▶ TASK OBJECTIVE
The entries below are to be duplicated exactly, with nothing left out.

▶ Change listing data
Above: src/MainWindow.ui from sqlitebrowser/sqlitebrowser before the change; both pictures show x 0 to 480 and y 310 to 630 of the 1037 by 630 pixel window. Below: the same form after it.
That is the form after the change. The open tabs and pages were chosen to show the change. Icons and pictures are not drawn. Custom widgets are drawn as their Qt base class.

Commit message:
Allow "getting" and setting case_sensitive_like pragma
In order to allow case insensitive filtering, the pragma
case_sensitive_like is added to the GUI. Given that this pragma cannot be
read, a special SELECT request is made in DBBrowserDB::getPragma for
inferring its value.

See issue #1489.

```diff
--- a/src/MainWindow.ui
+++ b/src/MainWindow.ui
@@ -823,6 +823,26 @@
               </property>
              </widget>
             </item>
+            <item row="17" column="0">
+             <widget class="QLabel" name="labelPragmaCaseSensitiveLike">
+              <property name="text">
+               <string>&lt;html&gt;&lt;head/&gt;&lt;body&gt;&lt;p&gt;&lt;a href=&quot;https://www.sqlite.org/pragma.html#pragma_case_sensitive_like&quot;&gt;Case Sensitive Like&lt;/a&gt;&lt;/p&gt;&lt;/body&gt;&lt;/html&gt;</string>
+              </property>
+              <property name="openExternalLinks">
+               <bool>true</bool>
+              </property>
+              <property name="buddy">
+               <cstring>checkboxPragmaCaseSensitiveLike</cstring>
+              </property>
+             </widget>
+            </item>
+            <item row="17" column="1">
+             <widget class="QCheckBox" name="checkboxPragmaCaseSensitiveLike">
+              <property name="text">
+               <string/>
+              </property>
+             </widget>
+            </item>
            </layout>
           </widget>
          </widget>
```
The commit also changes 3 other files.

▶ RESPONSE TO THE TASK
Above: src/MainWindow.ui from sqlitebrowser/sqlitebrowser before the change; both pictures show x 0 to 480 and y 310 to 630 of the 1037 by 630 pixel window. Below: the same form after it.
That is the form after the change. The open tabs and pages were chosen to show the change. Icons and pictures are not drawn. Custom widgets are drawn as their Qt base class.

Commit message:
Allow "getting" and setting case_sensitive_like pragma
In order to allow case insensitive filtering, the pragma
case_sensitive_like is added to the GUI. Given that this pragma cannot be
read, a special SELECT request is made in DBBrowserDB::getPragma for
inferring its value.

See issue #1489.

```diff
--- a/src/MainWindow.ui
+++ b/src/MainWindow.ui
@@ -823,6 +823,26 @@
               </property>
              </widget>
             </item>
+            <item row="17" column="0">
+             <widget class="QLabel" name="labelPragmaCaseSensitiveLike">
+              <property name="text">
+               <string>&lt;html&gt;&lt;head/&gt;&lt;body&gt;&lt;p&gt;&lt;a href=&quot;https://www.sqlite.org/pragma.html#pragma_case_sensitive_like&quot;&gt;Case Sensitive Like&lt;/a&gt;&lt;/p&gt;&lt;/body&gt;&lt;/html&gt;</string>
+              </property>
+              <property name="openExternalLinks">
+               <bool>true</bool>
+              </property>
+              <property name="buddy">
+               <cstring>checkboxPragmaCaseSensitiveLike</cstring>
+              </property>
+             </widget>
+            </item>
+            <item row="17" column="1">
+             <widget class="QCheckBox" name="checkboxPragmaCaseSensitiveLike">
+              <property name="text">
+               <string/>
+              </property>
+             </widget>
+            </item>
            </layout>
           </widget>
          </widget>
```
The commit also changes 3 other files.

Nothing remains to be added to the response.